== DATA EXCERPTS ==
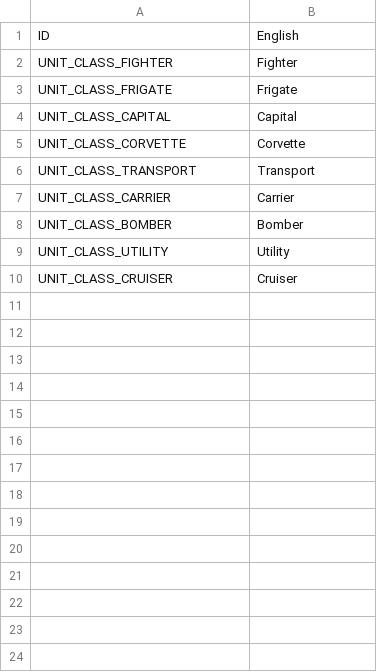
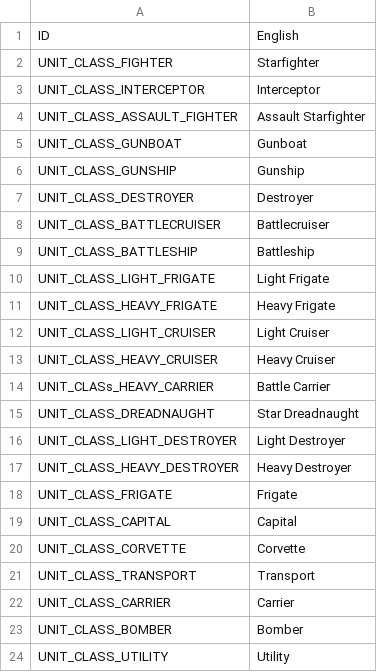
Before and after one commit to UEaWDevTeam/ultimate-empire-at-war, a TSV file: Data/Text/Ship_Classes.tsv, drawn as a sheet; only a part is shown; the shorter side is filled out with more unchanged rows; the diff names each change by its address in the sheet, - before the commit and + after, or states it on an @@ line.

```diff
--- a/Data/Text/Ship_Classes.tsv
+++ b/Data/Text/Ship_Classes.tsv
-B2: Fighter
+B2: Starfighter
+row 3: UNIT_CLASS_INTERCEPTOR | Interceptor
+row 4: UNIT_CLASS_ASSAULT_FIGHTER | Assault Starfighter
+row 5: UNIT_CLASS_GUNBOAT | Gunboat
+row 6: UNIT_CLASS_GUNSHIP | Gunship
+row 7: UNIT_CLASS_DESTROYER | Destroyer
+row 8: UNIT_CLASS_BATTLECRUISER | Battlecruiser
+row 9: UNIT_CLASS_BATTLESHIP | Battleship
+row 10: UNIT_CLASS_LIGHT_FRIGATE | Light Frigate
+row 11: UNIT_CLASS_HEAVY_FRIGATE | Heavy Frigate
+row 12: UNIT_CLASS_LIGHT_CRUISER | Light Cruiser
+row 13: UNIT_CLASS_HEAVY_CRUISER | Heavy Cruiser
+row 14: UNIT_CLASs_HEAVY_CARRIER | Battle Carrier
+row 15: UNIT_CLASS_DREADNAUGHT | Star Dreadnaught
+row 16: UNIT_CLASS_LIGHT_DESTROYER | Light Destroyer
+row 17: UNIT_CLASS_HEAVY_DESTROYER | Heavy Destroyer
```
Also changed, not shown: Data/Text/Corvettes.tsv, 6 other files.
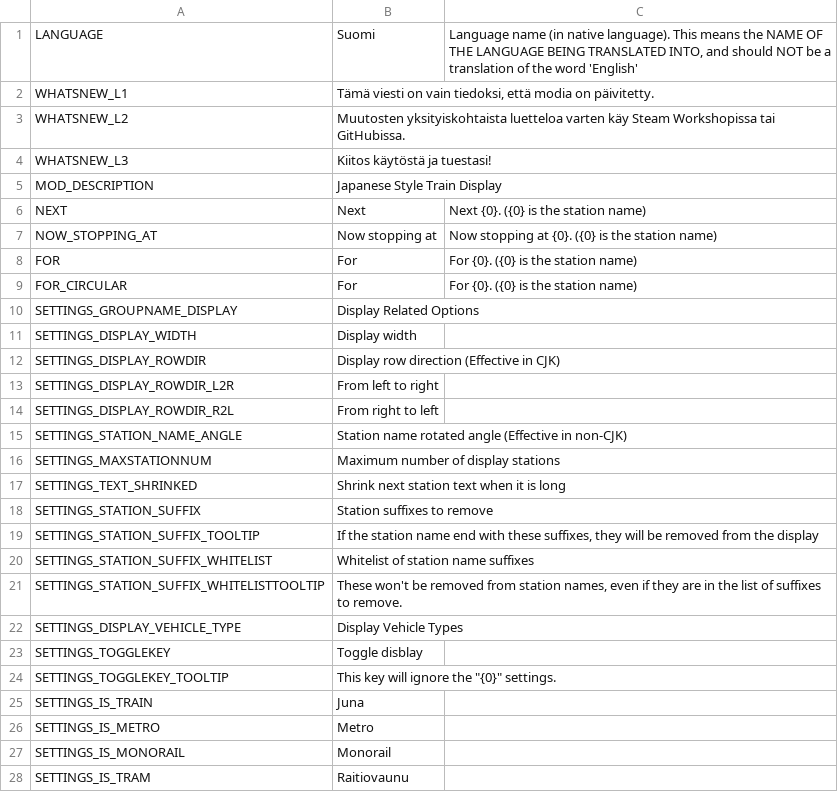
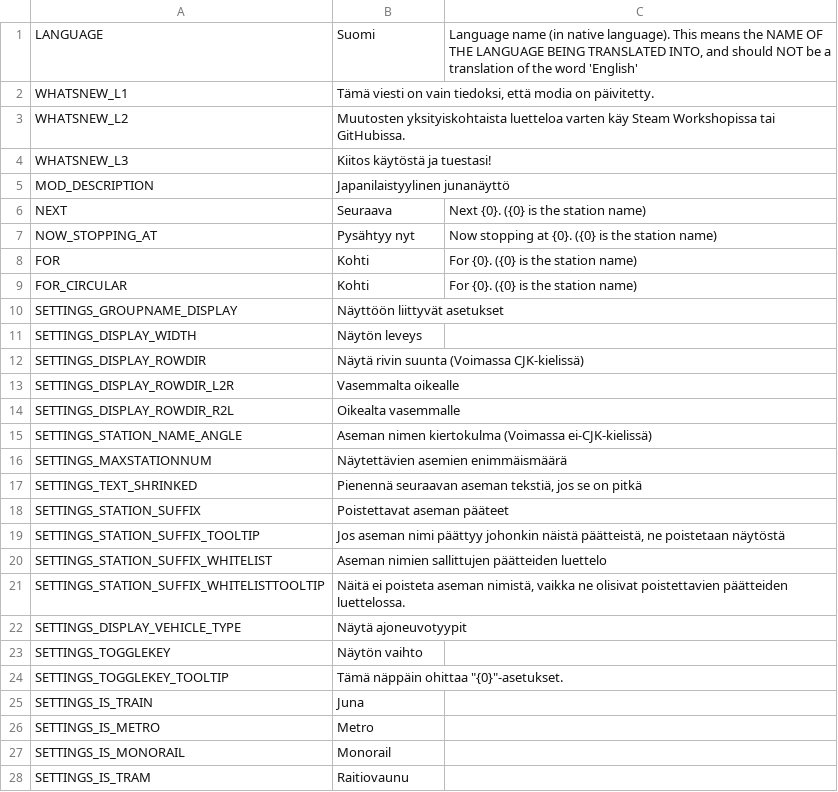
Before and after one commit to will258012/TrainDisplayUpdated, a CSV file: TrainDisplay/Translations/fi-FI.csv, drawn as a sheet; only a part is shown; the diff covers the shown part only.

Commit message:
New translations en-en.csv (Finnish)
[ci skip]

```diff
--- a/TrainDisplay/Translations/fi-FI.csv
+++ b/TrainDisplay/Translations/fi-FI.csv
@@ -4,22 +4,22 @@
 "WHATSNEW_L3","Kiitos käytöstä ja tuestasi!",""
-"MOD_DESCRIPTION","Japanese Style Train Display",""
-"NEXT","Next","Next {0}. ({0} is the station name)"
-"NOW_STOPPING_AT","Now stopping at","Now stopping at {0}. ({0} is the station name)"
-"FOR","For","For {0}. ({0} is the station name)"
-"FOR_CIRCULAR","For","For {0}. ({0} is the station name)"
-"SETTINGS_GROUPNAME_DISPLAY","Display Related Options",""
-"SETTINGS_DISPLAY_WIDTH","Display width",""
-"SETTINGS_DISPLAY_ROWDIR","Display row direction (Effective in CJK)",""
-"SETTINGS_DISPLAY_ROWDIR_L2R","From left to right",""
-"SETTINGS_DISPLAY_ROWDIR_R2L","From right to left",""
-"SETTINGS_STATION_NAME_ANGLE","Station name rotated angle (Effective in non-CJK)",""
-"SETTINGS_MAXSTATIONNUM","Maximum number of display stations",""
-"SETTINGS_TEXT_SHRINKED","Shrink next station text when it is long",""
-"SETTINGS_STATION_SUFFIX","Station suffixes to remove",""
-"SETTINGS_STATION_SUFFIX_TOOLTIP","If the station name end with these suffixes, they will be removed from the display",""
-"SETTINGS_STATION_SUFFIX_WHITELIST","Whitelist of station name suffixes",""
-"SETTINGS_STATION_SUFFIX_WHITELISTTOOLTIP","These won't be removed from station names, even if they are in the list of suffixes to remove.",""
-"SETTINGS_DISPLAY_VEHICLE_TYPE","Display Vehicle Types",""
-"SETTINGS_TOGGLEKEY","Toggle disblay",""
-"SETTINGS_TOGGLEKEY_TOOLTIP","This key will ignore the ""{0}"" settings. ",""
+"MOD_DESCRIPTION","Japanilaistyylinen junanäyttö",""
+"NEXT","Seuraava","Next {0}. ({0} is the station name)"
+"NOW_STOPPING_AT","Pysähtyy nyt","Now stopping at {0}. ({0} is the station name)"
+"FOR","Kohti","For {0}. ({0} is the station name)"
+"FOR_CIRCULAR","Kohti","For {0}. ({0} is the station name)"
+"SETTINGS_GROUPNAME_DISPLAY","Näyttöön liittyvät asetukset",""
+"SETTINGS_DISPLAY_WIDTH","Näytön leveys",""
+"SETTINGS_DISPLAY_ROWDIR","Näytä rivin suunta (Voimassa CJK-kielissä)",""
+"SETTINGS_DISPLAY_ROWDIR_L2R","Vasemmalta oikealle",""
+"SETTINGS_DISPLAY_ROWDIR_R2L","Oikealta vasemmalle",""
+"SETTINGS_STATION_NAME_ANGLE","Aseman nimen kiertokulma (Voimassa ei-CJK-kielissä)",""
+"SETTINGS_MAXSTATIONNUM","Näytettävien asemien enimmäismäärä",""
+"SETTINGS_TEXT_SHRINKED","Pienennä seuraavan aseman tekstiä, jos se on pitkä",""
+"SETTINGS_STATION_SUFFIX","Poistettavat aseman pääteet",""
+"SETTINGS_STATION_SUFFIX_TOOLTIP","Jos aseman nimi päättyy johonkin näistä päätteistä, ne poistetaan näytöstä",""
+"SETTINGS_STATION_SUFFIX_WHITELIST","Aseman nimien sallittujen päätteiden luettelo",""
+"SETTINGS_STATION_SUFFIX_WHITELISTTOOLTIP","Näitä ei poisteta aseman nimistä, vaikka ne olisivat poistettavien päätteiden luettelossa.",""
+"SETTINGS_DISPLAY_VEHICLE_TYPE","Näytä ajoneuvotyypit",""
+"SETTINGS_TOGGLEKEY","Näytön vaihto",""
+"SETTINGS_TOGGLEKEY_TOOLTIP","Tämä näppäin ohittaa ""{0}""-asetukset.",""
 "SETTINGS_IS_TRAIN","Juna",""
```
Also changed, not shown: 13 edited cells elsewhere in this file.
===
== DATA EXCERPTS ==
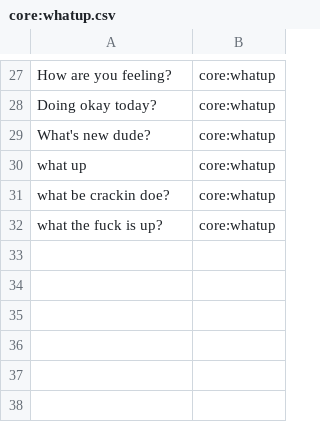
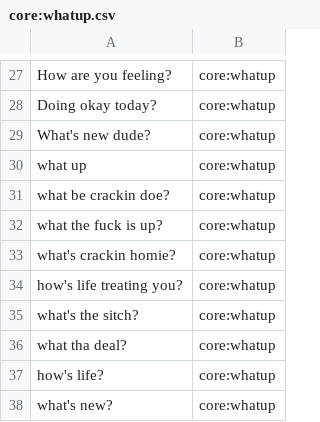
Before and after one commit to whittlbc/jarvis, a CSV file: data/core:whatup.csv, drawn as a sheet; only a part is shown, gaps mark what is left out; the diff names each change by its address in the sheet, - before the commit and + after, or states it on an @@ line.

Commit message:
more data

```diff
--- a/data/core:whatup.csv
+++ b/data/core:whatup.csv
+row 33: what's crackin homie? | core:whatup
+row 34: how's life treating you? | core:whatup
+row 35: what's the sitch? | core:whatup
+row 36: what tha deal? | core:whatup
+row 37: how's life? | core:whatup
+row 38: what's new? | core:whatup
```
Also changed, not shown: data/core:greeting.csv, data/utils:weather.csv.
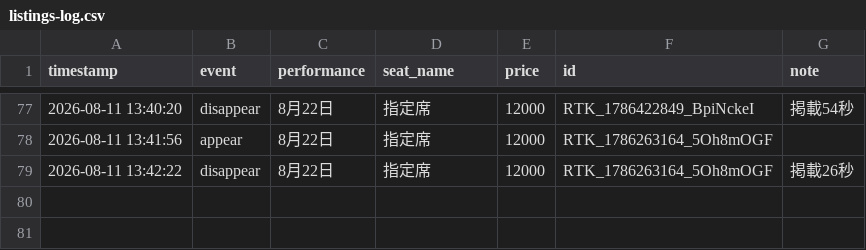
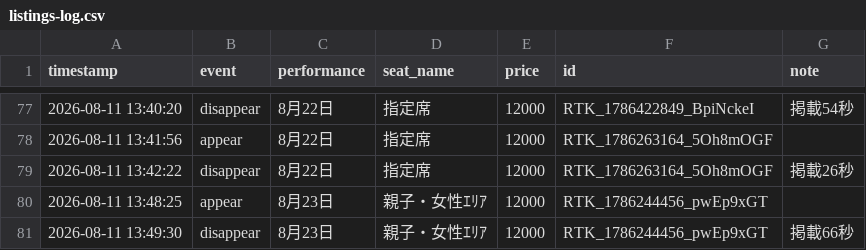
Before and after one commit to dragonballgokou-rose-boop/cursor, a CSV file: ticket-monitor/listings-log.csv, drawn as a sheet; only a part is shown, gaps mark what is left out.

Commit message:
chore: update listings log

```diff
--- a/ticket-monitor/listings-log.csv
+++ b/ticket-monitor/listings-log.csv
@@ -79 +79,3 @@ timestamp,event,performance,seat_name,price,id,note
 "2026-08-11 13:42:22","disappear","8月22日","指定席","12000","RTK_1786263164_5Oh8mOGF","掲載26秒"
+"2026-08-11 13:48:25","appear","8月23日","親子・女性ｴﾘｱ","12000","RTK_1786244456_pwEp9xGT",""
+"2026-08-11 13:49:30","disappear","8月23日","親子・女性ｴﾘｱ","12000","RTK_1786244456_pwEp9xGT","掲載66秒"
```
===
TASK TO CARRY OUT: Where a line in the data contains the string "core", add it to your count, and give only the final number.

RESULT: 10